The problem: Find the string "title" in the records. Copy each line that has it.

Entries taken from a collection
◇ ◇ ◇
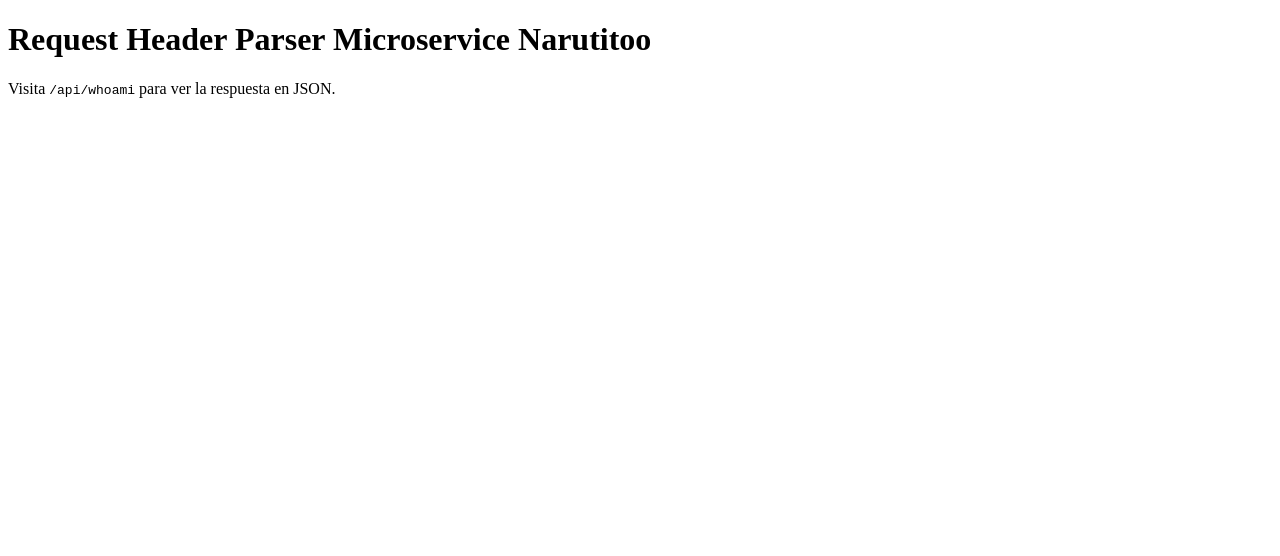
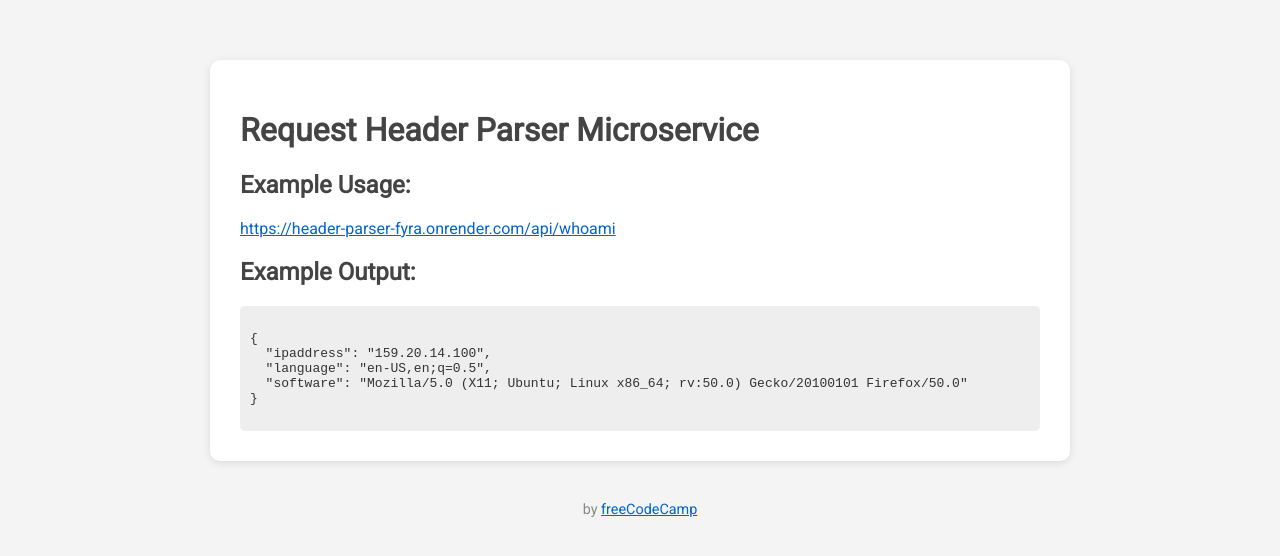
Before and after one commit to narutitoo/header-parser, a website: page index.html in a window 1280 px wide. Drawn offline with Linux system fonts and the light colour scheme.

Commit message:
Update index.html

```diff
--- a/index.html
+++ b/index.html
@@ -1,11 +1,71 @@
 <!DOCTYPE html>
-<html>
-  <head>
-    <title>Header Parser</title>
-  </head>
-  <body>
-    <h1>Request Header Parser Microservice Narutitoo</h1>
-    <p>Visita <code>/api/whoami</code> para ver la respuesta en JSON.</p>
+<html lang="en">
+<head>
+  <meta charset="UTF-8" />
+  <meta name="viewport" content="width=device-width, initial-scale=1.0"/>
+  <title>Request Header Parser</title>
+  <link rel="shortcut icon" href="https://cdn.freecodecamp.org/universal/favicons/favicon.ico" type="image/x-icon" />
+  <link href="https://fonts.googleapis.com/css?family=Roboto" rel="stylesheet" />
+  <style>
+    body {
+      font-family: 'Roboto', sans-serif;
+      background: #f4f4f4;
+      margin: 0;
+      padding: 20px;
+      color: #333;
+    }
+    .container {
+      max-width: 800px;
+      margin: 40px auto;
+      background: #fff;
+      padding: 30px;
+      border-radius: 10px;
+      box-shadow: 0 2px 8px rgba(0,0,0,0.1);
+    }
+    h1, h2 {
+      color: #444;
+    }
+    a {
+      color: #0066cc;
+      word-break: break-word;
+    }
+    code {
+      display: block;
+      background: #eee;
+      padding: 10px;
+      border-radius: 5px;
+      white-space: pre-wrap;
+    }
+    .footer {
+      text-align: center;
+      margin-top: 40px;
+      font-size: 0.9em;
+      color: #888;
+    }
+  </style>
+</head>
 
-  </body>
+<body>
+  <div class="container">
+    <h1>Request Header Parser Microservice</h1>
+
+    <h2>Example Usage:</h2>
+    <a href="https://header-parser-fyra.onrender.com/api/whoami">
+      https://header-parser-fyra.onrender.com/api/whoami
+    </a>
+
+    <h2>Example Output:</h2>
+    <code>
+{
+  "ipaddress": "159.20.14.100",
+  "language": "en-US,en;q=0.5",
+  "software": "Mozilla/5.0 (X11; Ubuntu; Linux x86_64; rv:50.0) Gecko/20100101 Firefox/50.0"
+}
+    </code>
+  </div>
+
+  <div class="footer">
+    <p>by <a href="https://www.freecodecamp.org/" target="_blank">freeCodeCamp</a></p>
+  </div>
+</body>
 </html>
```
◇ ◇ ◇
Your response:
-    <title>Header Parser</title>
+  <title>Request Header Parser</title>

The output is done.